### Task objective:
Every line below must be copied as written, except for pictures.

Source data:

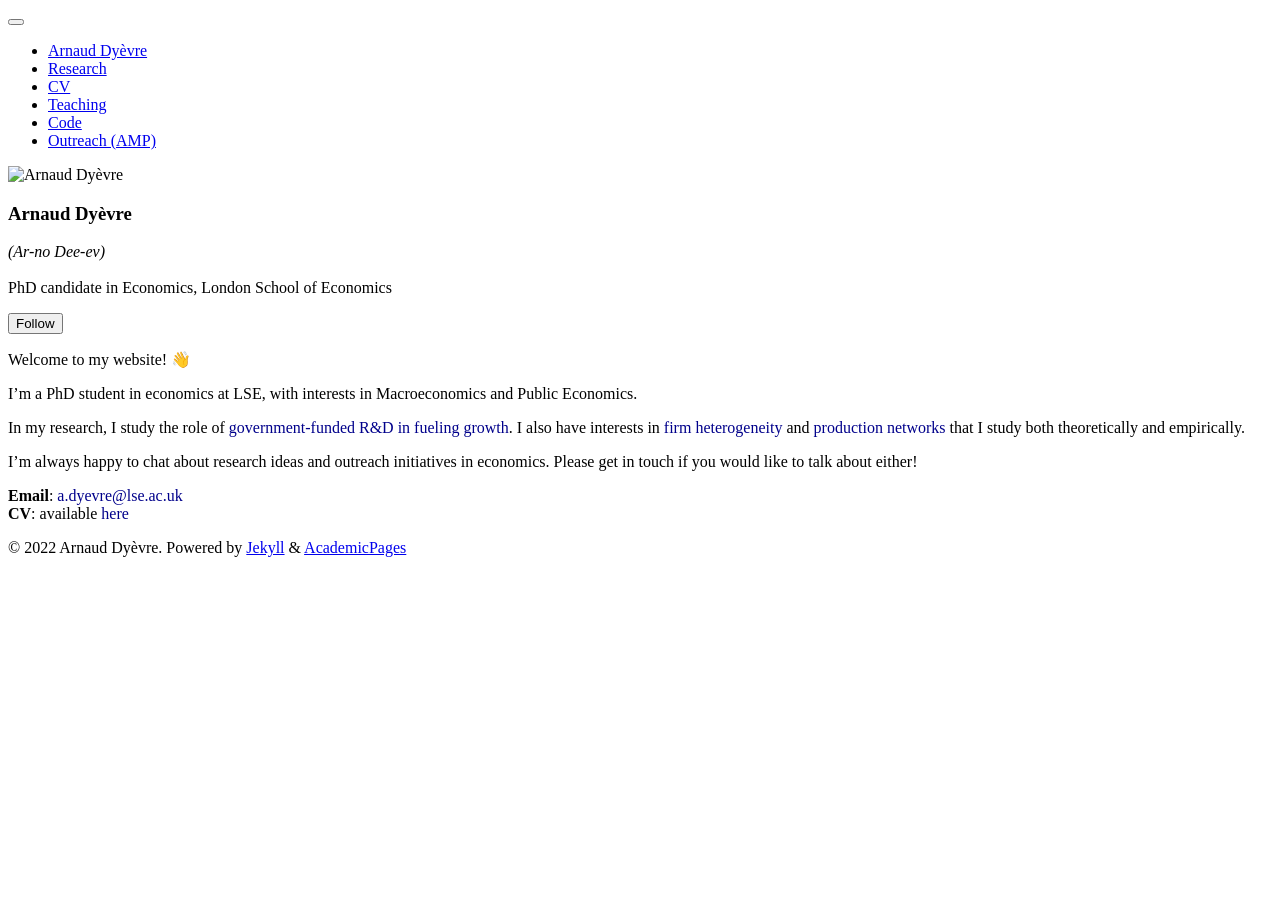
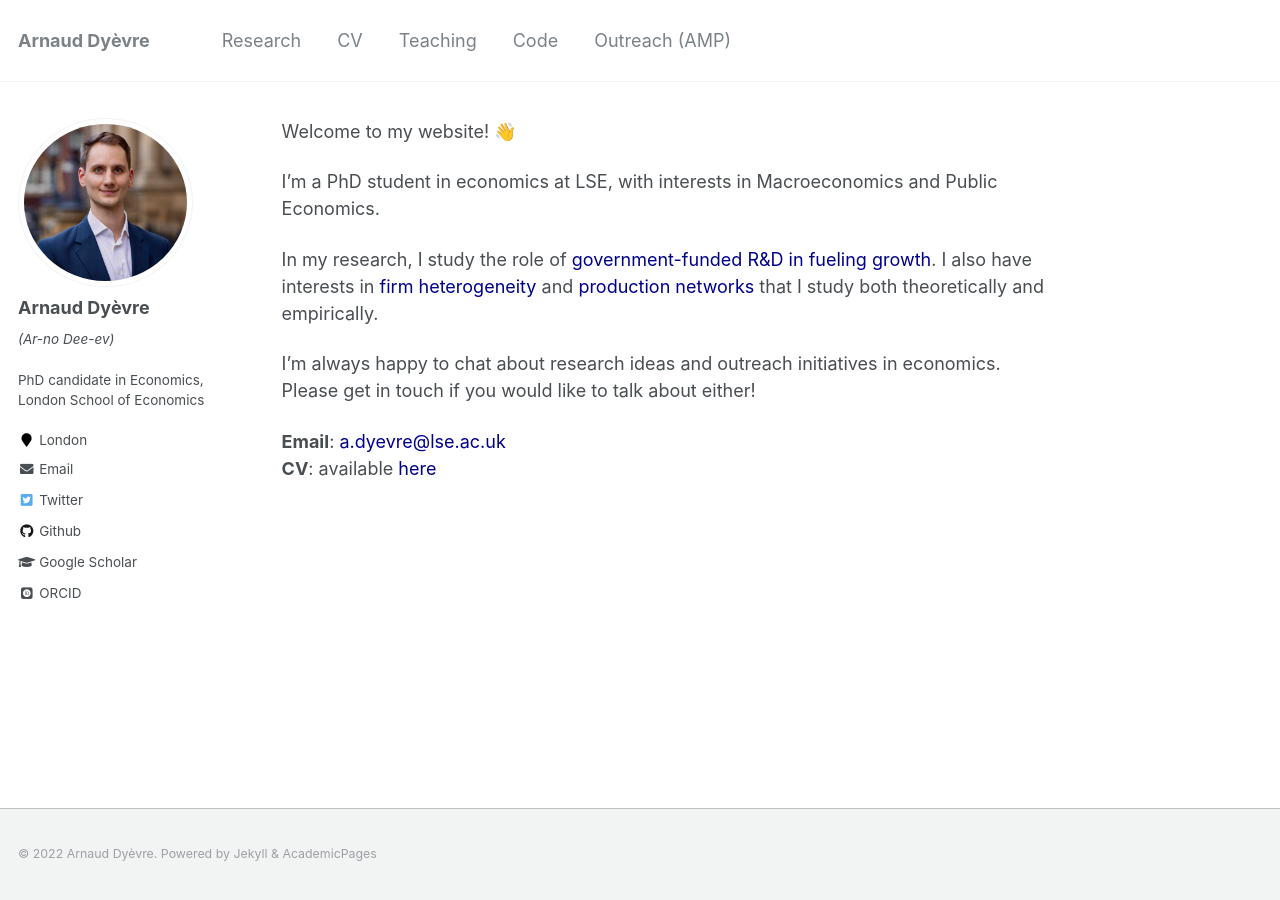
Before and after one commit to arnauddyevre/arnauddyevre.github.io, a Jekyll site: the page built from _pages/about.md, in a window 1280 px wide. Built offline with Jekyll 4.4.1, drawn with Linux system fonts in a browser that asks for light colours; some web fonts are replaced; a script bundle is joined from its source files by our own code.

Commit message:
Update _config.yml

```diff
--- a/_config.yml
+++ b/_config.yml
@@ -11,8 +11,8 @@ title                    : "Arnaud Dyèvre"
 title_separator          : "-"
 name                     : &name "Arnaud Dyèvre"
 description              : &description "Arnaud's academic website"
-url                      : arnauddyevre/arnauddyevre.github.io # the base hostname & protocol for your site e.g. "https://mmistakes.github.io"
-baseurl                  : "arnauddyevre.github.io" # the subpath of your site, e.g. "/blog"
+url                      : "https://arnauddyevre.github.io" #arnauddyevre/arnauddyevre.github.io # the base hostname & protocol for your site e.g. "https://mmistakes.github.io"
+baseurl                  : "" # the subpath of your site, e.g. "/blog"
 repository               : "arnauddyevre/arnauddyevre.github.io"
 teaser                   :  # filename of teaser fallback teaser image placed in /images/, .e.g. "500x300.png"
 breadcrumbs              : false # true, false (default)
```
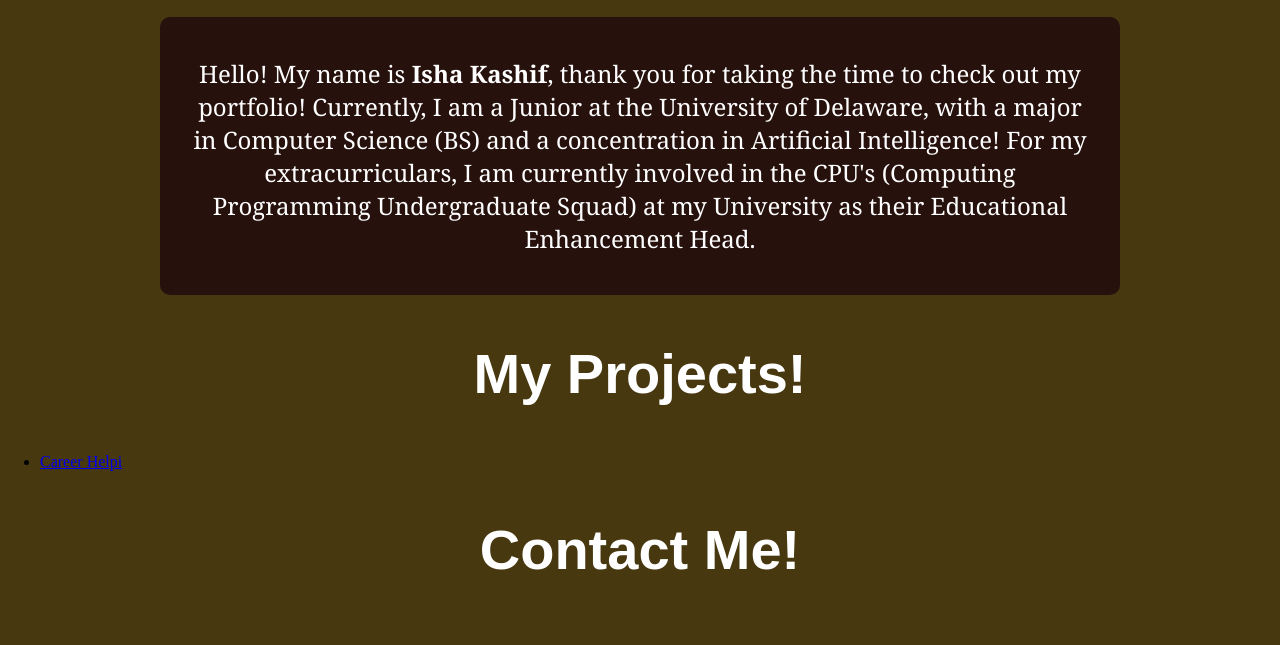
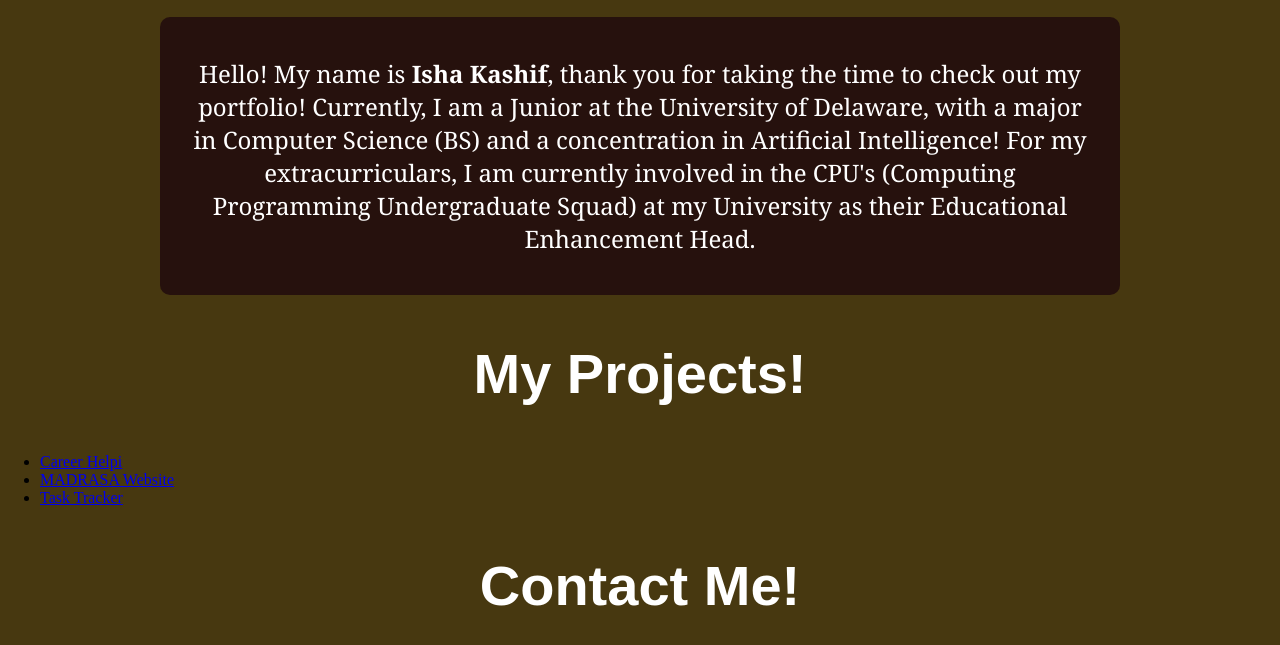
Before and after one commit to ishakashif/ishas-portfolio, a plain HTML site: page index.html in a window 1280 px wide. Shown: the part 1316-1961 px from the top of the page. Drawn offline with Linux system fonts and the light colour scheme.

Commit message:
added all links to projects

```diff
--- a/index.html
+++ b/index.html
@@ -56,6 +56,8 @@
       <h2 class="">My Projects!</h2>
         <ul id="projects">
           <li><a href="https://hannageb.github.io/starterhelpi/">Career Helpi</a></li>
+          <li><a href="https://udmadrasa.org/">MADRASA Website</a></li>
+          <li><a href="https://github.com/ishakashif/tasks">Task Tracker</a></li>
         </ul>
 
     </section>
```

### Answer box:
Before and after one commit to arnauddyevre/arnauddyevre.github.io, a Jekyll site: the page built from _pages/about.md, in a window 1280 px wide. Built offline with Jekyll 4.4.1, drawn with Linux system fonts in a browser that asks for light colours; some web fonts are replaced; a script bundle is joined from its source files by our own code.

Commit message:
Update _config.yml

```diff
--- a/_config.yml
+++ b/_config.yml
@@ -11,8 +11,8 @@ title                    : "Arnaud Dyèvre"
 title_separator          : "-"
 name                     : &name "Arnaud Dyèvre"
 description              : &description "Arnaud's academic website"
-url                      : arnauddyevre/arnauddyevre.github.io # the base hostname & protocol for your site e.g. "https://mmistakes.github.io"
-baseurl                  : "arnauddyevre.github.io" # the subpath of your site, e.g. "/blog"
+url                      : "https://arnauddyevre.github.io" #arnauddyevre/arnauddyevre.github.io # the base hostname & protocol for your site e.g. "https://mmistakes.github.io"
+baseurl                  : "" # the subpath of your site, e.g. "/blog"
 repository               : "arnauddyevre/arnauddyevre.github.io"
 teaser                   :  # filename of teaser fallback teaser image placed in /images/, .e.g. "500x300.png"
 breadcrumbs              : false # true, false (default)
```
Before and after one commit to ishakashif/ishas-portfolio, a plain HTML site: page index.html in a window 1280 px wide. Shown: the part 1316-1961 px from the top of the page. Drawn offline with Linux system fonts and the light colour scheme.

Commit message:
added all links to projects

```diff
--- a/index.html
+++ b/index.html
@@ -56,6 +56,8 @@
       <h2 class="">My Projects!</h2>
         <ul id="projects">
           <li><a href="https://hannageb.github.io/starterhelpi/">Career Helpi</a></li>
+          <li><a href="https://udmadrasa.org/">MADRASA Website</a></li>
+          <li><a href="https://github.com/ishakashif/tasks">Task Tracker</a></li>
         </ul>
 
     </section>
```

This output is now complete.